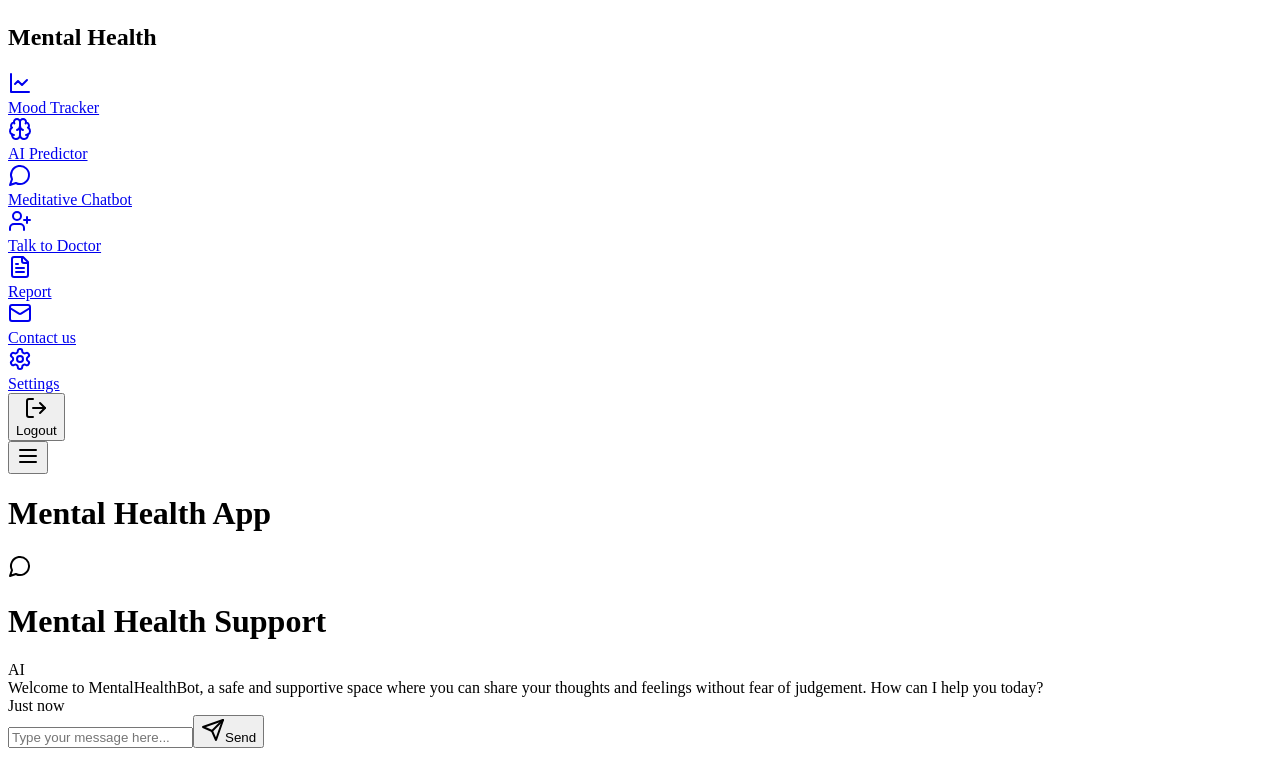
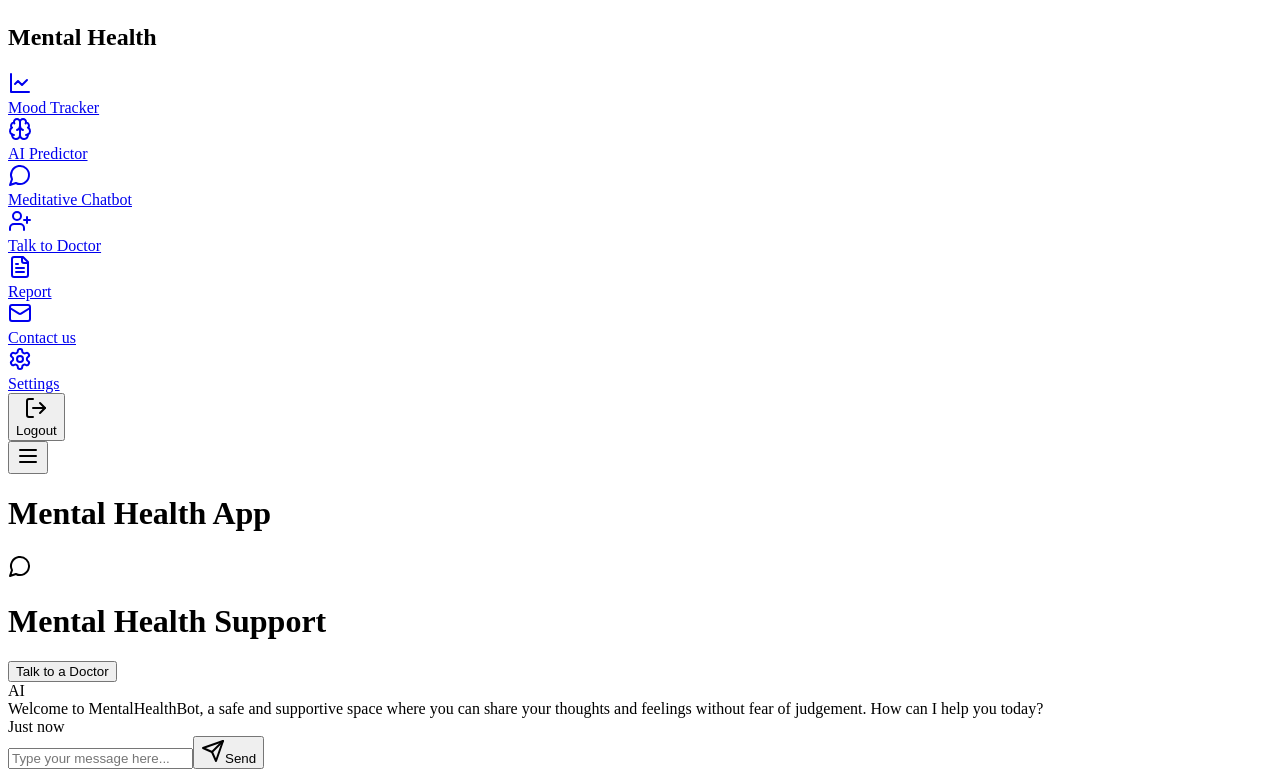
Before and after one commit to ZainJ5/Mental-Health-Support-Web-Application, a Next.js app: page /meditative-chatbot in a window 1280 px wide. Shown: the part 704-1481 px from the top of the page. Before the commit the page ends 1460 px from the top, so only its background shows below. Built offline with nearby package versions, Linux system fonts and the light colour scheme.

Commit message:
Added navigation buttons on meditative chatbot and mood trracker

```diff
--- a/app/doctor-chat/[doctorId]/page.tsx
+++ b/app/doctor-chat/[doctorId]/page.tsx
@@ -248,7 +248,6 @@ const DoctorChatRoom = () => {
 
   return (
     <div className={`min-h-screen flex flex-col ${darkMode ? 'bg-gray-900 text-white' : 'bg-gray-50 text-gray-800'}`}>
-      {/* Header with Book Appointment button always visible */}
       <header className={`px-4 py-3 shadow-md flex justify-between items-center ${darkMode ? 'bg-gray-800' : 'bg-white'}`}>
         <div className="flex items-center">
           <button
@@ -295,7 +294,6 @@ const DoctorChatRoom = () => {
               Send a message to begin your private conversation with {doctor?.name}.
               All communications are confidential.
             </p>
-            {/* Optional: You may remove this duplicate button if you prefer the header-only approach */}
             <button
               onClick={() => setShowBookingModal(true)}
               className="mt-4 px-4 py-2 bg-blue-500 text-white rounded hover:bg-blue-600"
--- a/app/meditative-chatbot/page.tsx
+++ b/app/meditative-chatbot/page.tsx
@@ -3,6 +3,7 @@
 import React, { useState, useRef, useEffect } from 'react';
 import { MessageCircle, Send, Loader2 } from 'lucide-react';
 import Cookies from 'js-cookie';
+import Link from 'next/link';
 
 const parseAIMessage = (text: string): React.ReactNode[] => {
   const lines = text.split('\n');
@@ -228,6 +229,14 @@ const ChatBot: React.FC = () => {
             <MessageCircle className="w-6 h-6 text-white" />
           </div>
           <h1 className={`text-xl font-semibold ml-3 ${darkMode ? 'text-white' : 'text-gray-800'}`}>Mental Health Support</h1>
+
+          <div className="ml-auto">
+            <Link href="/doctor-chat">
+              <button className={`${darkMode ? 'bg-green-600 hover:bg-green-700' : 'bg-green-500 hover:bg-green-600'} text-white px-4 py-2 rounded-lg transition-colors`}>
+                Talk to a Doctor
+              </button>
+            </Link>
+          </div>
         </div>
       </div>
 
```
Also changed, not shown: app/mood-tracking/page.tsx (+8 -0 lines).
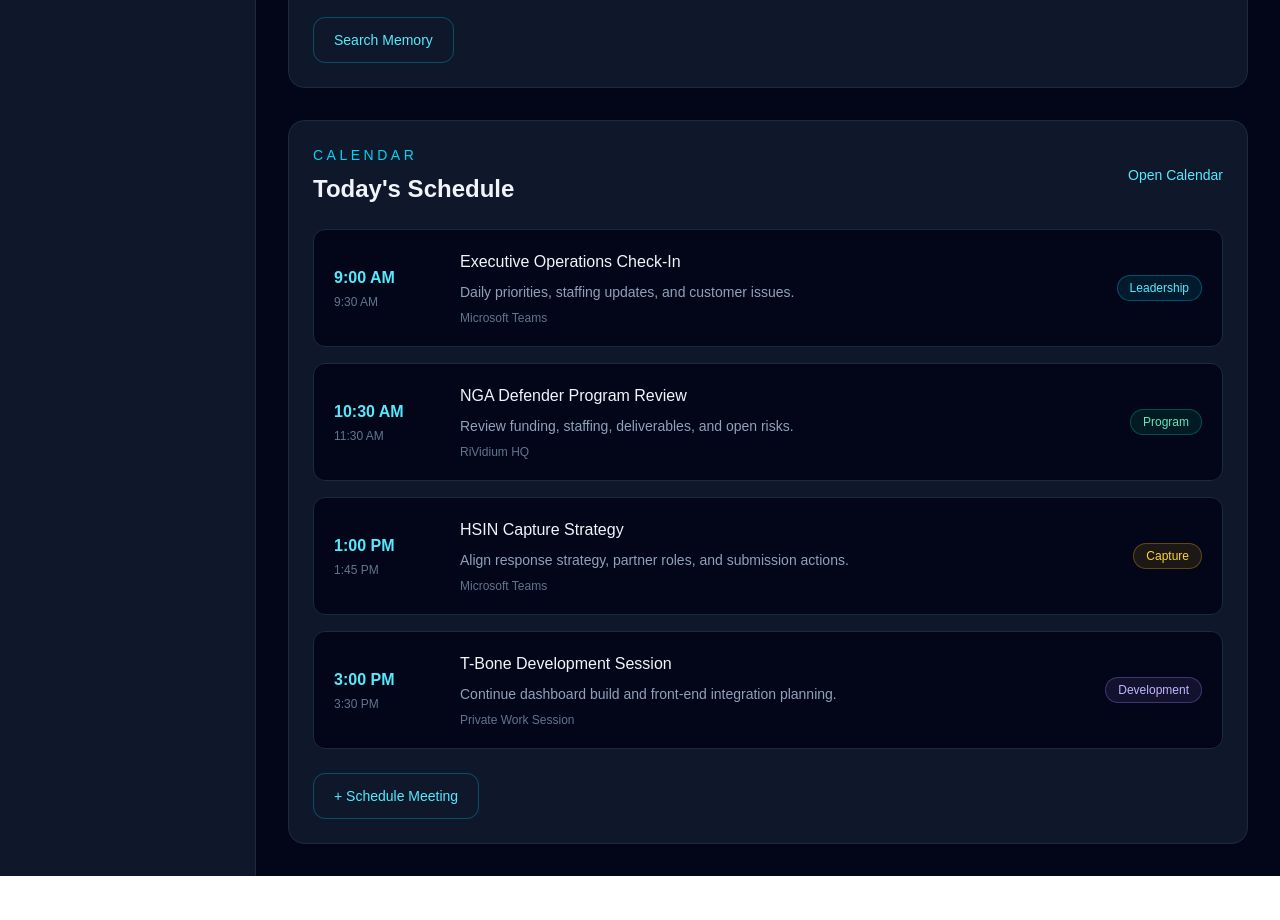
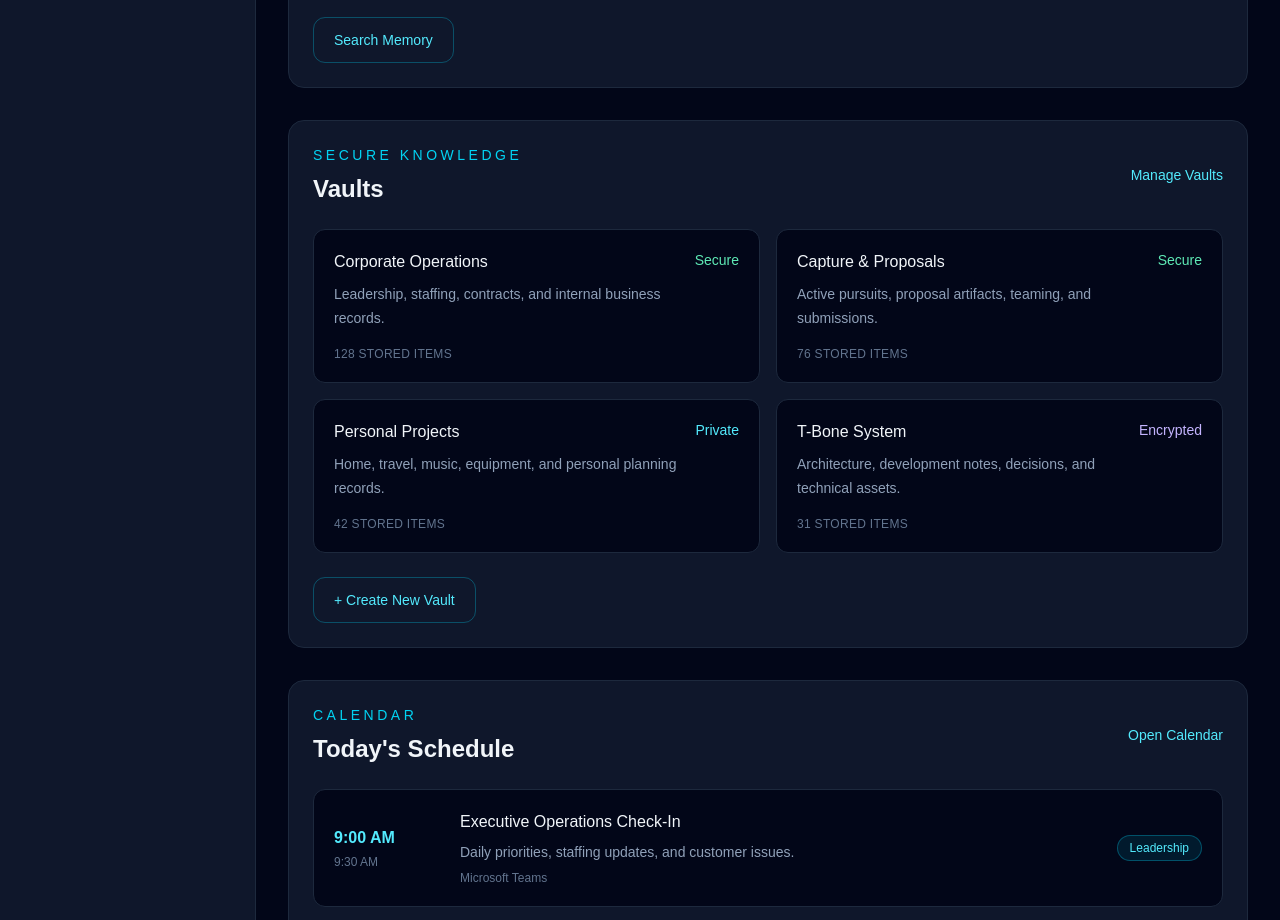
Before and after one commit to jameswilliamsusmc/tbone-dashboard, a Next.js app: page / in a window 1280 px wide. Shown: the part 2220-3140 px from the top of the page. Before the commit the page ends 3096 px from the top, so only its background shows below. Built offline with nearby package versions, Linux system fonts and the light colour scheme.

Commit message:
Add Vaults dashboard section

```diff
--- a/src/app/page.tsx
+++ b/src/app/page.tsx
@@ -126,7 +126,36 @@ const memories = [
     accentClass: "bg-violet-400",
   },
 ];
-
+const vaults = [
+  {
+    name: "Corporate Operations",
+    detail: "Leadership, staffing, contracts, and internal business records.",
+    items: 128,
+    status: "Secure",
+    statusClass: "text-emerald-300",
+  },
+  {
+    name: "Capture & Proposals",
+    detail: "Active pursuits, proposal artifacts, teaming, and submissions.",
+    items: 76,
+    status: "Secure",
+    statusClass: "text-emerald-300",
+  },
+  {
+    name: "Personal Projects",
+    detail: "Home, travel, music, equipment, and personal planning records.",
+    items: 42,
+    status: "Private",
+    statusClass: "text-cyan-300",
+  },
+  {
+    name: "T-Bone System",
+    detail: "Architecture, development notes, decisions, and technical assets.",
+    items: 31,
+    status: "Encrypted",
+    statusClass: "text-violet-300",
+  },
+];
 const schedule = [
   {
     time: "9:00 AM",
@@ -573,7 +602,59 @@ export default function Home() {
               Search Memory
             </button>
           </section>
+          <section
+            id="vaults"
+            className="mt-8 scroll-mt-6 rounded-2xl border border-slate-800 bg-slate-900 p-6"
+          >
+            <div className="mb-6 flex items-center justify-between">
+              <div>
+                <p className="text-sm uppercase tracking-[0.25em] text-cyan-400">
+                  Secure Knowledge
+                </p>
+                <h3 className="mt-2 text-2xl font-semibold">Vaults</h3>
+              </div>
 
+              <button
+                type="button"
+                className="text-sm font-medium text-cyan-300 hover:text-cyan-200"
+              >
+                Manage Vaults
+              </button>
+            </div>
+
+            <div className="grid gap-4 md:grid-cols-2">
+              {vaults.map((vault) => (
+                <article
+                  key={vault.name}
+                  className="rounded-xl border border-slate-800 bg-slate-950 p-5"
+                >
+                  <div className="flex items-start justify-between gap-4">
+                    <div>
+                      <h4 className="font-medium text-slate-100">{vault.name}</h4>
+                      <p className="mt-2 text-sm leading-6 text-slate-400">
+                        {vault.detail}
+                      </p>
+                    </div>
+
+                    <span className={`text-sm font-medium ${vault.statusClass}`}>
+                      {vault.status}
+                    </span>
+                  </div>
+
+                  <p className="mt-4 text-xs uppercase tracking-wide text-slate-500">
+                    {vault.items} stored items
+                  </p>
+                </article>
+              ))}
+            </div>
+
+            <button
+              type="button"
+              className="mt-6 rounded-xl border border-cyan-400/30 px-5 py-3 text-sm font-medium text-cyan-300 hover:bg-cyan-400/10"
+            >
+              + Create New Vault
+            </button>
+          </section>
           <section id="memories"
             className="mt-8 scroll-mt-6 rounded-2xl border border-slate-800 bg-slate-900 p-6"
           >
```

- _ACTIVITY_
Every line above that holds the string "wide" should be returned.

- _SOLUTION FOR THIS EXERCISE_
Before and after one commit to ZainJ5/Mental-Health-Support-Web-Application, a Next.js app: page /meditative-chatbot in a window 1280 px wide. Shown: the part 704-1481 px from the top of the page. Before the commit the page ends 1460 px from the top, so only its background shows below. Built offline with nearby package versions, Linux system fonts and the light colour scheme.
Before and after one commit to jameswilliamsusmc/tbone-dashboard, a Next.js app: page / in a window 1280 px wide. Shown: the part 2220-3140 px from the top of the page. Before the commit the page ends 3096 px from the top, so only its background shows below. Built offline with nearby package versions, Linux system fonts and the light colour scheme.
+                  <p className="mt-4 text-xs uppercase tracking-wide text-slate-500">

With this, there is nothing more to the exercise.